Education Blog

Academic Support

Academic Support

23 February, 2016

Academic support may refer to a various instructional methods, educational services, or school resources given to students in the effort to help them accelerate their learning progress, catch up with their peers, meet learning standards, or generally succeed in school.

When the term is used in educational contexts without qualification, specific examples, or additional explanation, it may be difficult to determine precisely what “academic support” is referring to. The term support or supports may also be used in reference to any number of academic-support strategies.
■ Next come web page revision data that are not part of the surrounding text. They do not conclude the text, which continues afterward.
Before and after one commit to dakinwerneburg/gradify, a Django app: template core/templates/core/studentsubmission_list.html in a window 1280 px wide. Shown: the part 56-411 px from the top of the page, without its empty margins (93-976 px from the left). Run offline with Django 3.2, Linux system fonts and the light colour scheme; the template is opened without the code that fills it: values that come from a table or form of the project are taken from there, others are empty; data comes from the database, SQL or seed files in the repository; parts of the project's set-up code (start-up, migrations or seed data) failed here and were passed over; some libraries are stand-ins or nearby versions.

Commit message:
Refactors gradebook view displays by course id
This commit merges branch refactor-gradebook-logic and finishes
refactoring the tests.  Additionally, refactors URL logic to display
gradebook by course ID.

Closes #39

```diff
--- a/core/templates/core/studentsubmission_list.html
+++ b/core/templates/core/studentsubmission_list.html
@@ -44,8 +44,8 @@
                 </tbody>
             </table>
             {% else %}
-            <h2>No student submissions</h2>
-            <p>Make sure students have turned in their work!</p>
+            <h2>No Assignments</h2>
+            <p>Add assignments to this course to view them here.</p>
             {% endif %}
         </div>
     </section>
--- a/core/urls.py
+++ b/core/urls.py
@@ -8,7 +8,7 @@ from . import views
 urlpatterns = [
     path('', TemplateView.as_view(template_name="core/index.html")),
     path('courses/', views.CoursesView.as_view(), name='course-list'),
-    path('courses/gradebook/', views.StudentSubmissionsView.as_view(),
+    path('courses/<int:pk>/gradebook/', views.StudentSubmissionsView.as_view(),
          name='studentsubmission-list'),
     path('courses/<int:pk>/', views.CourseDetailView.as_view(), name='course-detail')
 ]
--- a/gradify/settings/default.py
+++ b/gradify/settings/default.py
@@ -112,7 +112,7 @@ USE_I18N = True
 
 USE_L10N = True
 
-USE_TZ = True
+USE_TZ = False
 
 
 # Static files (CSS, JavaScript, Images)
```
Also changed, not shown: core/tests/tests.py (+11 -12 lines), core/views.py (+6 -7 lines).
In practice, academic support contains a broad array of educational strategies, including tutoring sessions, supplemental courses, summer learning experiences, after-school programs, teacher advisors, and volunteer mentors, as well as alternative ways of grouping, counseling, and instructing students. Academic support may be provided to individual students, specific student populations (such as non-English speakers or disabled students), or all students in a school. State and federal policies may require schools to provide academic support to certain student populations, such as identified special-education students, or schools may voluntarily create support programs to address specific performance results or trends, such as large numbers of dropouts, course failures, behavioral problems, etc. While the term academic support typically refers to the services provided to underperforming students, it may be used in reference to “enrichment” programs and more advanced learning opportunities provided to higher-achieving students.

Forms of academic support:
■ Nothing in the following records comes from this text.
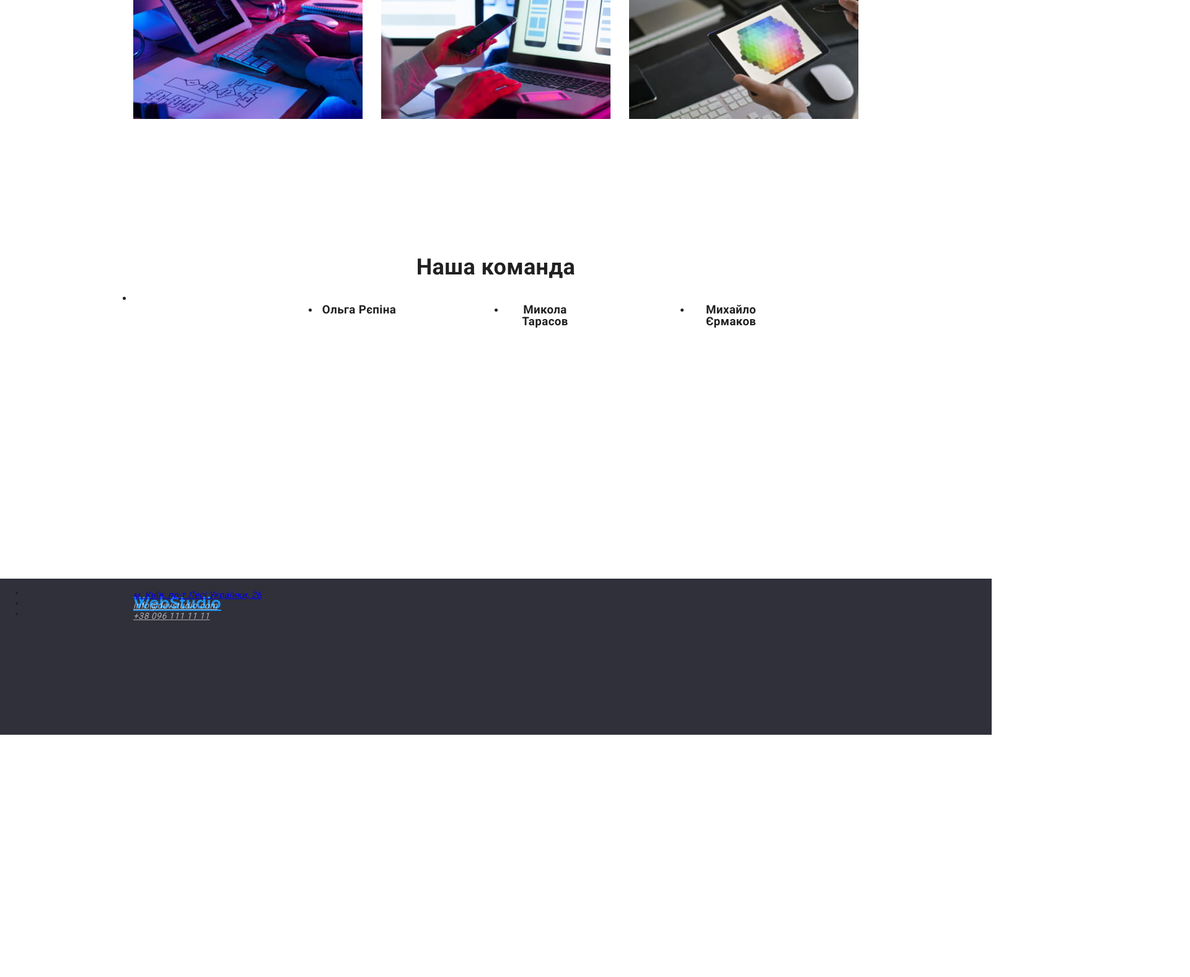
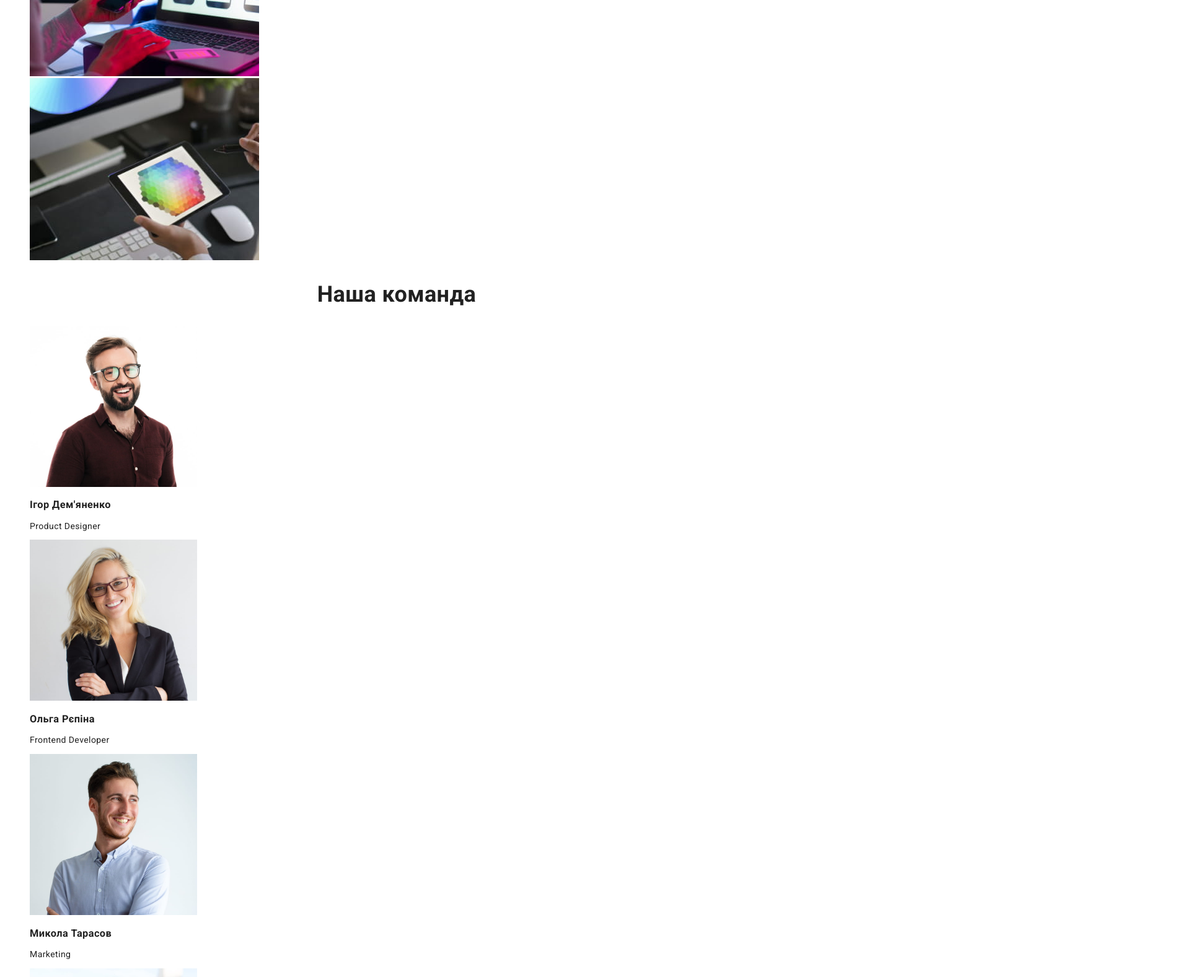
Before and after one commit to Trancendence/goit-markup-hw-02, a plain HTML site: page index.html in a window 1280 px wide. Shown: the part 1160-2737 px from the top of the page at 62% size, 1920 px wide, since content can reach past the window. Drawn offline with Linux system fonts and the light colour scheme.

Commit message:
update
update

```diff
--- a/css/styles.css
+++ b/css/styles.css
@@ -1,34 +1,34 @@
-/* Body */
-body {
+:root {
+--main-color:#212121;
 font-family: 'Roboto', sans-serif;
-font-style: normal;
 color:#212121;
 font-weight: 400;
 font-size: 14px;
-line-height:120%;
+line-height:1.17;
 letter-spacing: 0.03em;
 background: #FFFFFF;
 }
+
+/* Body */
+body {
+
+}
 /* A hover */
+a {
+text-decoration: none;
+}
+
 a:hover,:focus {
-color:#ff0000;
+color:#2196F3;
 }
+
 /* Bg */
 .bg {
-position: absolute;
-width: 100%;
-height: 600px;
-left: 0px;
-top: 80px;
 background: #2F303A;
 }
 
 /* Header */
 .header {
-position: absolute;
-width: 696px;
-left: 452px;
-top: 280px;
 font-weight: 900;
 font-size: 44px;
 line-height: 60px;
@@ -38,15 +38,16 @@ text-transform: uppercase;
 color: #FFFFFF;
 }
 /* Button */
-.button {
+button {
 cursor: pointer;
+background: #2196F3;
+border-radius: 4px;
 }
 .button:hover,:focus {
-color:#ff0000;
+color:#2196F3;
 }
 /* WebStudio */
 .logo {
-position: absolute;
 width: 145px;
 left: 215px;
 top: 24px;
@@ -60,29 +61,29 @@ line-height: 31px;
 
 /* Студія */
 .studio {
-position: absolute;
 width: 45px;
 left: 453px;
 top: 32px;
 color: #2196F3;
+font-weight: 500;
 }
 
 /* Портфоліо */
 .portfolio {
-position: absolute;
 width: 72px;
 left: 548px;
 top: 32px;
 color: #212121;
+font-weight: 500;
 }
 
 /* Контакти */
 .contacts {
-position: absolute;
 width: 64px;
 left: 670px;
 top: 32px;
 color: #212121;
+font-weight: 500;
 }
 
 /* info@devstudio.com */
@@ -91,16 +92,17 @@ position: absolute;
 width: 135px;
 left: 1078px;
 top: 32px;
-color: #2196F3;
+color: #808080;
+font-weight: 500;
 }
 
 /* +38 096 111 11 11 */
 .address2 {
-position: absolute;
 width: 122px;
 left: 1263px;
 top: 32px;
-color: #757575;
+color: #808080;
+font-weight: 500;
 }
 
 .uvaga1 {
@@ -116,7 +118,6 @@ color: #757575;
 /* Чим ми займаємося */
 
 .chim {
-position: absolute;
 width: 366px;
 height: 42px;
 left: 617px;
@@ -128,234 +129,147 @@ text-align: center;
 }
 /* img-1 */
 .img-1 {
-position: absolute;
-width: 370px;
-height: 294px;
-left: 215px;
-top: 1058px;
+
 }
 /* img-2 */
 .img-2 {
-position: absolute;
-width: 370px;
-height: 294px;
-left: 615px;
-top: 1058px;
+
 }
 /* img */
 .img-3 {
-position: absolute;
-width: 370px;
-height: 294px;
-left: 1015px;
-top: 1058px;
+
 }
 /* Чим ми займаємося */
 .command {
-position: absolute;
-width: 264px;
-height: 42px;
-left: 668px;
-top: 1540px;
+
 font-weight: 700;
 font-size: 36px;
 line-height: 42px;
 text-align: center;
 }
 
-.list {
+/* Ul */
+ul {
+list-style: none;
+    }
+
 /* Наша команда */
+.list1 {
 font-weight: 500;
 font-size: 16px;
 line-height: 19px;
 /* identical to box height */
 text-align: center;
 }
+
 /* Box */
 .box {
-position: absolute;
-width: 270px;
-height: 368px;
-left: 215px;
-top: 1632px;
-border-radius: 0px 0px 4px 4px;
+
 }
+
 /* img-4 */
 .img-4 {
-position: absolute;
-width: 270px;
-height: 260px;
-left: 215px;
-top: 1632px;
+
 }
 /* member1 */
 .member1 {
-position: absolute;
-width: 129px;
-height: 19px;
-left: 286px;
-top: 1922px;
+
 }
 /* memberpos */
 .memberpos {
-position: absolute;
-width: 130px;
-height: 19px;
-left: 285px;
-top: 1951px;
+
 }
 /* Box-1 */
 .box-1 {
-position: absolute;
-width: 270px;
-height: 368px;
-left: 515px;
-top: 1632px;
-border-radius: 0px 0px 4px 4px;
+
 }
 /* img-5 */
 .img-5 {
-position: absolute;
-width: 270px;
-height: 260px;
-left: 515px;
-top: 1632px;
+
 }
 /* member2 */
 .member2 {
-width: 129px;
-height: 19px;
-left: 286px;
-top: 1922px;
+
 }
 /* memberpos-1 */
 .memberpos-1 {
-position: absolute;
-width: 147px;
-height: 19px;
-left: 577px;
-top: 1951px;
+
 }
 /* Box-2 */
 .box-2 {
-position: absolute;
-width: 270px;
-height: 368px;
-left: 815px;
-top: 1632px;
-border-radius: 0px 0px 4px 4px;
+
 }
 /* img-6 */
 .img-6 {
-position: absolute;
-width: 270px;
-height: 260px;
-left: 815px;
-top: 1632px;
+
 }
 /* member3 */
 .member3 {
-width: 129px;
-height: 19px;
-left: 286px;
-top: 1922px;
+
 }
 /* memberpos-2 */
 .memberpos-2 {
-position: absolute;
-width: 76px;
-height: 19px;
-left: 912px;
-top: 1951px;
+
 }
 /* Box-3 */
 .box-3 {
-position: absolute;
-width: 270px;
-height: 368px;
-left: 1115px;
-top: 1632px;
-border-radius: 0px 0px 4px 4px;
+
 }
  /* img-7 */
 .img-7 {
-position: absolute;
-width: 270px;
-height: 260px;
-left: 1115px;
-top: 1632px;
+
 }
 /* member4 */
 .member4 {
-width: 129px;
-height: 19px;
-left: 286px;
-top: 1922px;
+
 }
 /* memberpos-3 */
 .memberpos-3 {
-position: absolute;
-width: 87px;
-height: 19px;
-left: 1207px;
-top: 1951px;
+
 }
 /* Footer bg */
 .footer {
-position:absolute;
-width: 1600px;
-height: 252px;
-left: 0px;
-top: 2094px;
+
 background: #2F303A;
 }
 .logo-1 {
-position: absolute;
-width: 145px;
-height: 31px;
-left: 215px;
+
 }
 /* м. Київ, пр-т Лесі Українки, 26 */
 .addpos1 {
-position: absolute;
-width: 231px;
-height: 21px;
-left: 215px;
+
 line-height: 24px;
 /* or 171% */
+font-weight: 500;
 }
 
 
 /* info@devstudio.com */
 .addpos2 {
-position: absolute;
-width: 231px;
-height: 21px;
-left: 215px;
+
 line-height: 24px;
 /* or 171% */
-color: rgba(255, 255, 255, 0.6);
+color: #808080;
+font-weight: 500;
 }
 /* +38 096 111 11 11 */
 .addpos3 {
-position: absolute;
-width: 231px;
-height: 21px;
-left: 215px;
+
 line-height: 24px;
 /* or 171% */
-color: rgba(255, 255, 255, 0.6);
+color: #808080;
+font-weight: 500;
 }
 
 
 /* Portfolio */
-
+.button2 {
+cursor: pointer;
+background: #2196F3;
+border-radius: 4px;
+}
 
 /* List-item */
 .list-item {
-position: absolute;
-width: 370px;
-height: 294px;
-left: 215px;
-top: 262px;
+
 }
--- a/index.html
+++ b/index.html
@@ -34,7 +34,7 @@
     <main>
     <section class="bg">
     <h1 class="header">Ефективні рішення для вашого бізнесу</h1>
-    <button type="button button1">Замовити послугу</button>
+    <button type="button">Замовити послугу</button>
   </section>
     <!-- Зміст -->
     <!-- Особливості -->
@@ -70,7 +70,7 @@
 <!-- Наша команда -->
 <section>
   <h2 class="command">Наша команда</h2>
-  <ul class="list">
+  <ul>
     <li class="box">
       <img src="images/img_4.jpg" alt="Ігор Дем'яненко" width="270" height="260" class="img-4">
     <h3 class="member1">Ігор Дем'яненко</h3>
```
Also changed, not shown: portfolio.html (+44 -33 lines).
  • Classroom-based strategies:Teachers continually monitor student performance and learning needs, and then adjust what they teach or how they teach to improve student learning.
  • School-based strategies:Schools create academic-support opportunities during the school day, such as learning labs, to increase the lecture time that academically struggling students receive, while also varying the way that instruction is delivered. For example, if students in a course primarily learn in large or small groups that all work at the same pace, students in a learning lab or other support program might work one-on-one with a teacher and be given more time to practice skills or learn complicated concepts.
  • After-hours strategies:Schools may provide after-school or before-school programs, usually within the school building, that provide students with tutoring or mentoring, or that help students prepare for class or acquire study skills, for example.
  • Outside-of-school strategies:Community groups and volunteer-based learning programs, often working in partnership with local public schools, may provide a variety of programs, such as reading programs for young children, which are connected to what students are learning in school.
  • Vacation-break strategies:Strategies such as summer school or “summer bridge programs” may be implemented to help students catch up (if they fell behind during the previous year) or prepare for the next grade (if there are concerns they might struggle academically or drop out of high school). Similar support programs and learning opportunities may be provided during vacation breaks in the fall, winter, and spring.
  • Technology-assisted strategies:Schools may use digital and online learning applications, such as visual simulations or gamed-based learning, to help students grasp difficult concepts, or teachers may use course-management programs that allow them to archive course materials and communicate with students online. These options may be self-directed by students or overseen by teachers, or they may be provided during the school day or they may allow students to work from home at their own pace.

Educational Focus of Academic Support

  1. Relationship-based support:In schools, strategies such as teaming or advisories may be used to build stronger and more understanding relationships between teachers and students. The general idea is that students will be better served and more effectively taught if teachers know students well and understand their distinct learning needs, interests, and aspirations.
  2. Skill-based support:In some cases, schools may decide to create a literacy program, for example, that provides all students with more concentrated instruction, practice, and guidance in reading, writing, and communicating. The support may be provided during regular classes, during the school day, or after regular school hours. Support that focuses on math skills or technological literacy are two other common examples.
  3. Needs-based support:Many or most forms of academic support are based on identified learning needs, and schools will provide supplemental or intensive instruction, practice, and guidance to students who are struggling academically or who have specialized needs—these can include students with learning disabilities, physical disabilities, or developmental disabilities; students who are learning English or cannot speak English; students who recently immigrated to the United States, or students who are performing academically or developing intellectually well below or above the expectations for their age or grade level.